**Task brief:**
If a line in the data holds "текст", copy that line out in full.
....................
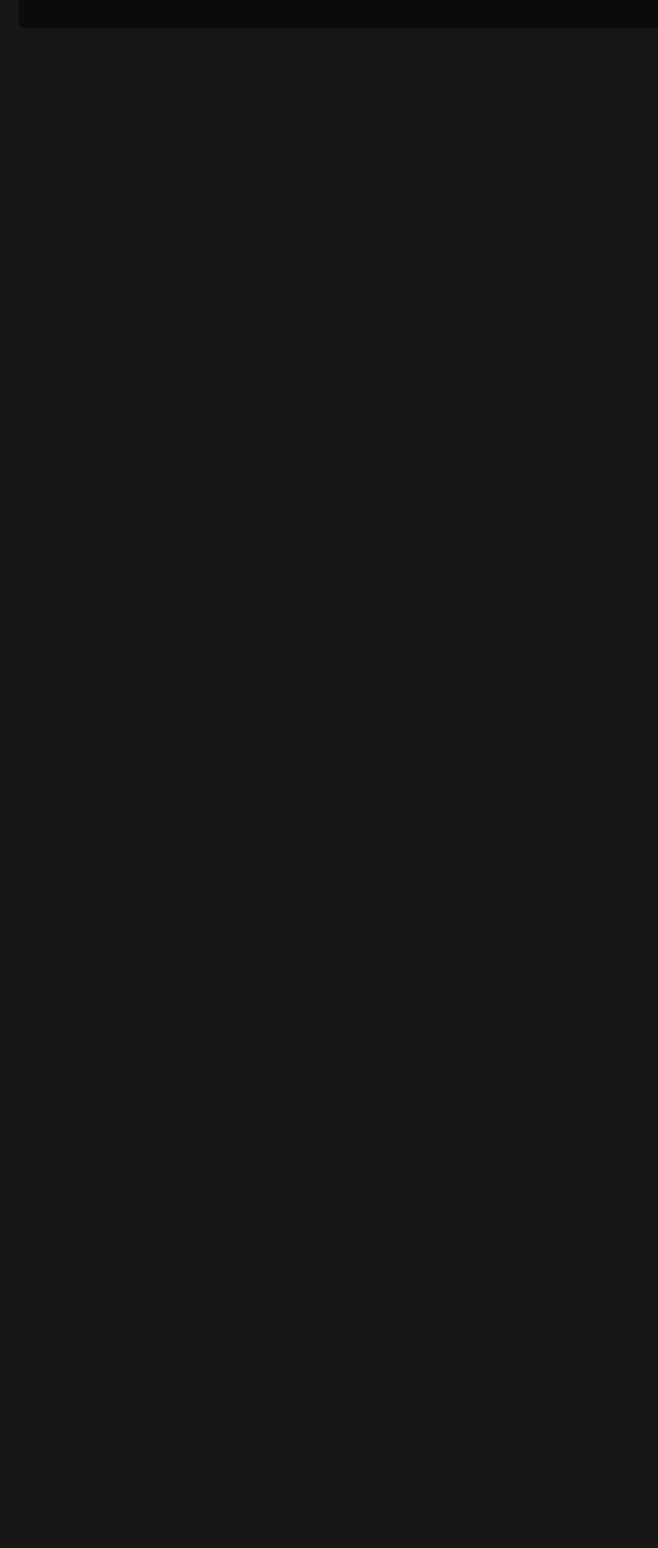
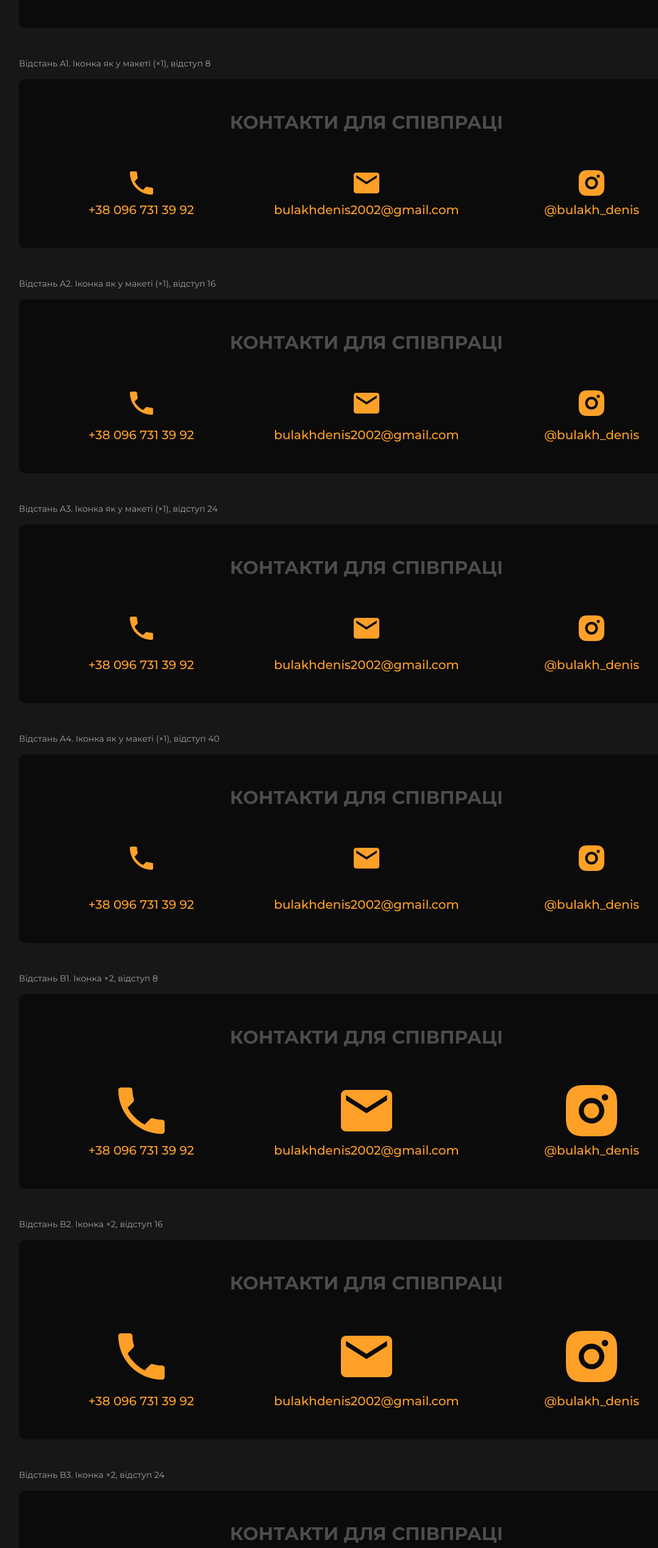
Before and after one commit to Ekachcka/Preza_denis, a Next.js app: page /proposals/contacts-size in a window 1280 px wide. Shown: the part 5928-8466 px from the top of the page at 61% size, without its empty margins (39-1118 px from the left). Before the commit the page ends 6014 px from the top, so only its background shows below. Built offline with nearby package versions, Linux system fonts and the light colour scheme.

Commit message:
Contacts proposal: icon-text gap variants

```diff
--- a/src/app/proposals/contacts-size/page.tsx
+++ b/src/app/proposals/contacts-size/page.tsx
@@ -36,6 +36,14 @@ const VARIANTS: Variant[] = [
   { name: "10. Усе в одній рамці-картці: іконка в колі-обведенні 96 + текст", icon: 1.3, gap: "gap-6", frame: "box", circle: 96 },
   { name: "11. Одна картка: сіра заливка + оранжева рамка, іконка ×1.6", icon: 1.6, gap: "gap-6", frame: "boxFilled" },
   { name: "12. Горизонтальна пігулка: іконка ліворуч, текст праворуч, одна обводка", icon: 1.2, gap: "gap-4", frame: "pill" },
+  { name: "Відстань A1. Іконка як у макеті (×1), відступ 8", icon: 1, gap: "gap-2", frame: "none" },
+  { name: "Відстань A2. Іконка як у макеті (×1), відступ 16", icon: 1, gap: "gap-4", frame: "none" },
+  { name: "Відстань A3. Іконка як у макеті (×1), відступ 24", icon: 1, gap: "gap-6", frame: "none" },
+  { name: "Відстань A4. Іконка як у макеті (×1), відступ 40", icon: 1, gap: "gap-10", frame: "none" },
+  { name: "Відстань B1. Іконка ×2, відступ 8", icon: 2, gap: "gap-2", frame: "none" },
+  { name: "Відстань B2. Іконка ×2, відступ 16", icon: 2, gap: "gap-4", frame: "none" },
+  { name: "Відстань B3. Іконка ×2, відступ 24", icon: 2, gap: "gap-6", frame: "none" },
+  { name: "Відстань B4. Іконка ×2, відступ 48", icon: 2, gap: "gap-12", frame: "none" },
 ];
 
 export default function ContactsSizePreview() {
```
....................
**Task solution:**
   { name: "10. Усе в одній рамці-картці: іконка в колі-обведенні 96 + текст", icon: 1.3, gap: "gap-6", frame: "box", circle: 96 },
   { name: "12. Горизонтальна пігулка: іконка ліворуч, текст праворуч, одна обводка", icon: 1.2, gap: "gap-4", frame: "pill" },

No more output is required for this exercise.